REMEMBERING WOODIE FLOWERS

It has taken me a bit to collect my thoughts on the recent passing of Woodie Flowers. When I originally set about to write about him, I was only emotionally charged. How can you not be if you were in his orbit?! Now, with some time passed, I have processed a bit to think of some of the most lasting memories, and more importantly, things I learned from him.

I remember him telling me the specifications he needed for his FRC kickoff speech back in 2000. He said that he needed a monitor, Mac Book, lavalier microphone, and a power strip to charge his drill. Me, thinking that he was simply standing at a podium to present in front of a thousand people was giving his thoughts and direction to the audience, didn’t understand Woodie fully yet. He was trying to teach his audience. The drill? He ended up proving to the audience that using a simple drill, you could move a 175-pound man up and down on his wood-built elevator. Quite a demonstration!

I was also standing with him and about 5 others that fateful moment on September 11, when we all learned about 911. It was hard to understand, and visualize. We were in a meeting and a little disheveled, and he said “Let’s all take a moment of silent meditation to collect our thoughts.” And then we all dispersed. Always in the moment, understanding his potential impact on others while considering how others felt.

I felt lucky when in a room full of people, he would make eye contact with me and always come to shake my hand and ask me what was new, where my travels had been, and what books I was reading. Of course, he would recommend books to me which I can’t remember how many of his recommendations I did read over the years. Sometimes, I felt like I was in the deep end of my intellect trying to comprehend the books he would recommend, but it was always worth the effort. Of course, I remember the times when it was just the two of us- once in a Chinese restaurant in Georgetown talking about geo-politics, and once in a restaurant in Cambridge where we talked about food and art. You always knew you were in a good conversation with Woodie when he would say “I would argue that…..”

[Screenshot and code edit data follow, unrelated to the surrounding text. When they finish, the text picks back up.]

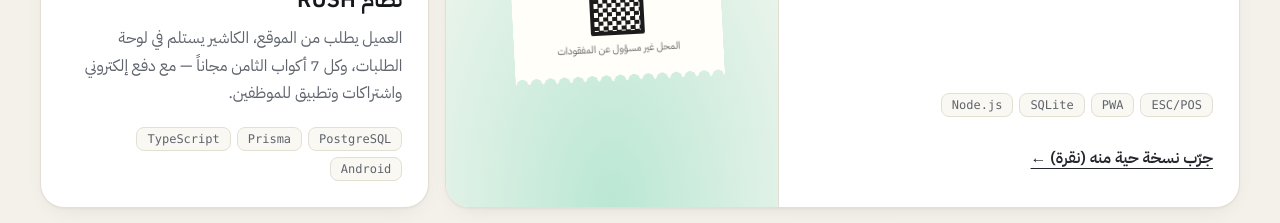
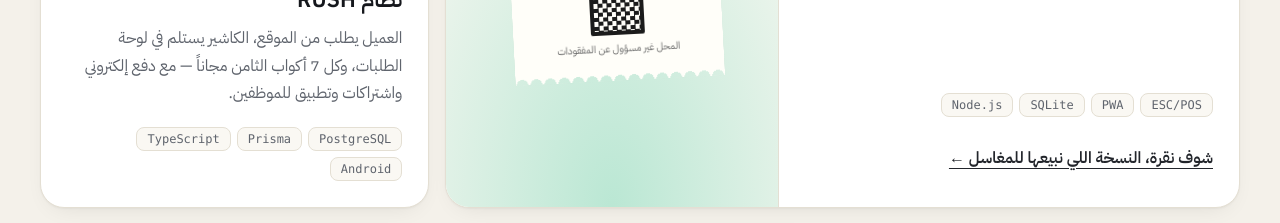
Before and after one commit to h2omo2010-dotcom/aamalna, a plain HTML site: page index.html in a window 1280 px wide. Shown: the part 1280-1503 px from the top of the page. Drawn offline with Linux system fonts and the light colour scheme; a web font is replaced by a local one.

Commit message:
Link the car-wash card to Naqra's sales page
Co-Authored-By: Claude Opus 5.5 <noreply@anthropic.com>

```diff
--- a/index.html
+++ b/index.html
@@ -102,7 +102,7 @@
               <li>بيانات العملاء مشفّرة AES-256</li>
             </ul>
             <ul class="tags"><li>Node.js</li><li>SQLite</li><li>PWA</li><li>ESC/POS</li></ul>
-            <a class="try" href="https://naqra-demo.onrender.com/" target="_blank" rel="noopener">جرّب نسخة حية منه (نقرة) ←</a>
+            <a class="try" href="https://naqra-demo.onrender.com/start" target="_blank" rel="noopener">شوف نقرة، النسخة اللي نبيعها للمغاسل ←</a>
           </div>
           <div class="card-art" aria-hidden="true">
             <div class="receipt">
```
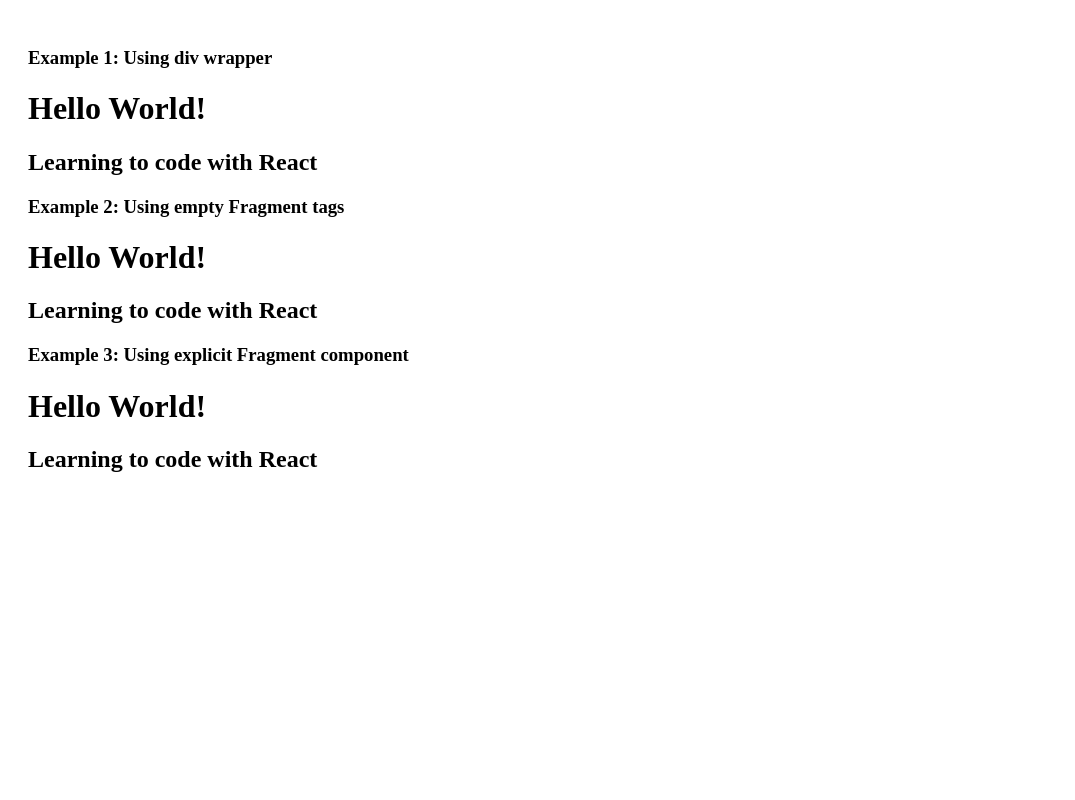
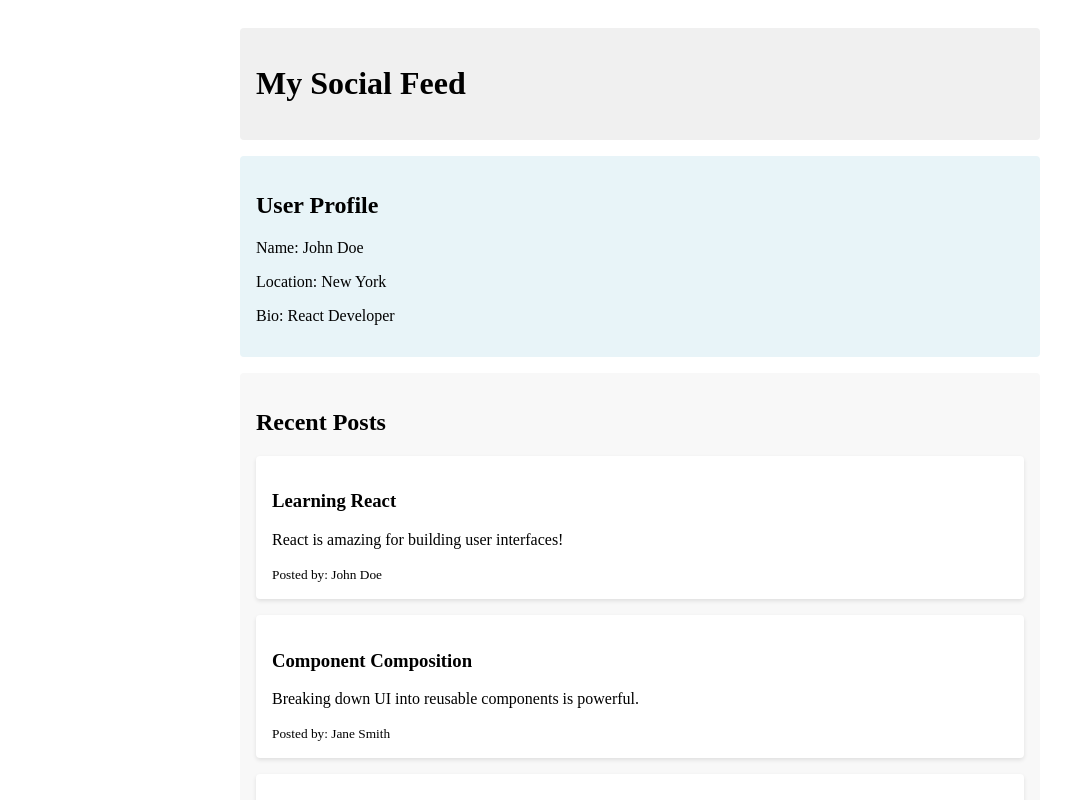
Before and after one commit to hyunkimdev/ReactTutorial, a React (Vite) app in the folder learn-front-end-3/: page / in a window 1280 px wide. Shown: the top 800 px of the page, without its empty margins (0-1075 px from the left). Built offline with nearby package versions, Linux system fonts and the light colour scheme.

Commit message:
Refactor App component to include Header, Profile, and Feed components

```diff
--- a/learn-front-end-3/src/App.jsx
+++ b/learn-front-end-3/src/App.jsx
@@ -1,40 +1,99 @@
 import { Fragment } from 'react';
 
-function App() {
-  // Example 1: Using a div wrapper
-  const ExampleWithDiv = () => (
-    <div>
-      <h1>Hello World!</h1>
-      <h2>Learning to code with React</h2>
+// Header component for the application
+function HeaderComponent() {
+  return (
+    <header style={{
+      padding: '1rem',
+      backgroundColor: '#f0f0f0',
+      marginBottom: '1rem',
+      borderRadius: '4px'
+    }}>
+      <h1>My Social Feed</h1>
+    </header>
+  );
+}
+
+// User profile component
+function ProfileComponent() {
+  return (
+    <div style={{
+      padding: '1rem',
+      backgroundColor: '#e8f4f8',
+      marginBottom: '1rem',
+      borderRadius: '4px'
+    }}>
+      <h2>User Profile</h2>
+      <p>Name: John Doe</p>
+      <p>Location: New York</p>
+      <p>Bio: React Developer</p>
     </div>
   );
+}
 
-  // Example 2: Using empty Fragment tags
-  const ExampleWithEmptyTags = () => (
-    <>
-      <h1>Hello World!</h1>
-      <h2>Learning to code with React</h2>
-    </>
+// Individual post component
+function PostComponent({ title, content, author }) {
+  return (
+    <div style={{
+      padding: '1rem',
+      backgroundColor: '#fff',
+      marginBottom: '1rem',
+      borderRadius: '4px',
+      boxShadow: '0 2px 4px rgba(0,0,0,0.1)'
+    }}>
+      <h3>{title}</h3>
+      <p>{content}</p>
+      <small>Posted by: {author}</small>
+    </div>
   );
+}
 
-  // Example 3: Using explicit Fragment component
-  const ExampleWithFragment = () => (
-    <Fragment>
-      <h1>Hello World!</h1>
-      <h2>Learning to code with React</h2>
-    </Fragment>
-  );
+// Feed component that contains multiple posts
+function FeedComponent() {
+  const posts = [
+    {
+      title: "Learning React",
+      content: "React is amazing for building user interfaces!",
+      author: "John Doe"
+    },
+    {
+      title: "Component Composition",
+      content: "Breaking down UI into reusable components is powerful.",
+      author: "Jane Smith"
+    },
+    {
+      title: "React Fragments",
+      content: "Using fragments helps keep the DOM clean.",
+      author: "John Doe"
+    }
+  ];
 
   return (
-    <div style={{ padding: '20px' }}>
-      <h3>Example 1: Using div wrapper</h3>
-      <ExampleWithDiv />
+    <div style={{
+      padding: '1rem',
+      backgroundColor: '#f8f8f8',
+      borderRadius: '4px'
+    }}>
+      <h2>Recent Posts</h2>
+      {posts.map((post, index) => (
+        <PostComponent
+          key={index}
+          title={post.title}
+          content={post.content}
+          author={post.author}
+        />
+      ))}
+    </div>
+  );
+}
 
-      <h3 style={{ marginTop: '20px' }}>Example 2: Using empty Fragment tags</h3>
-      <ExampleWithEmptyTags />
-
-      <h3 style={{ marginTop: '20px' }}>Example 3: Using explicit Fragment component</h3>
-      <ExampleWithFragment />
+// Main App component that composes all other components
+function App() {
+  return (
+    <div style={{ maxWidth: '800px', margin: '0 auto', padding: '20px' }}>
+      <HeaderComponent />
+      <ProfileComponent />
+      <FeedComponent />
     </div>
   );
 }
```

Some of the things I admired about him, is that he was unabashedly smart- but didn’t assume anyone else he was talking to wasn’t. Woodie would also talk about Margaret like they were one in the same. A singular person- Woodie/Margaret. I loved that they were so right for each other. And she, just a gracious and kind to me as Woodie was. I also loved that Woodie was always interested in me first, when of course he had far more interesting things about him than I did about me. Truly gracious! I also loved that his public persona was exactly who he was. He wasn’t one person on the microphone and then another one on one. Usually when I would reflect on a conversation with Woodie, I would think “I never thought of that before”.

And after all of this reflection, I realize….I am not so unique. This is how he made everyone feel in his orbit.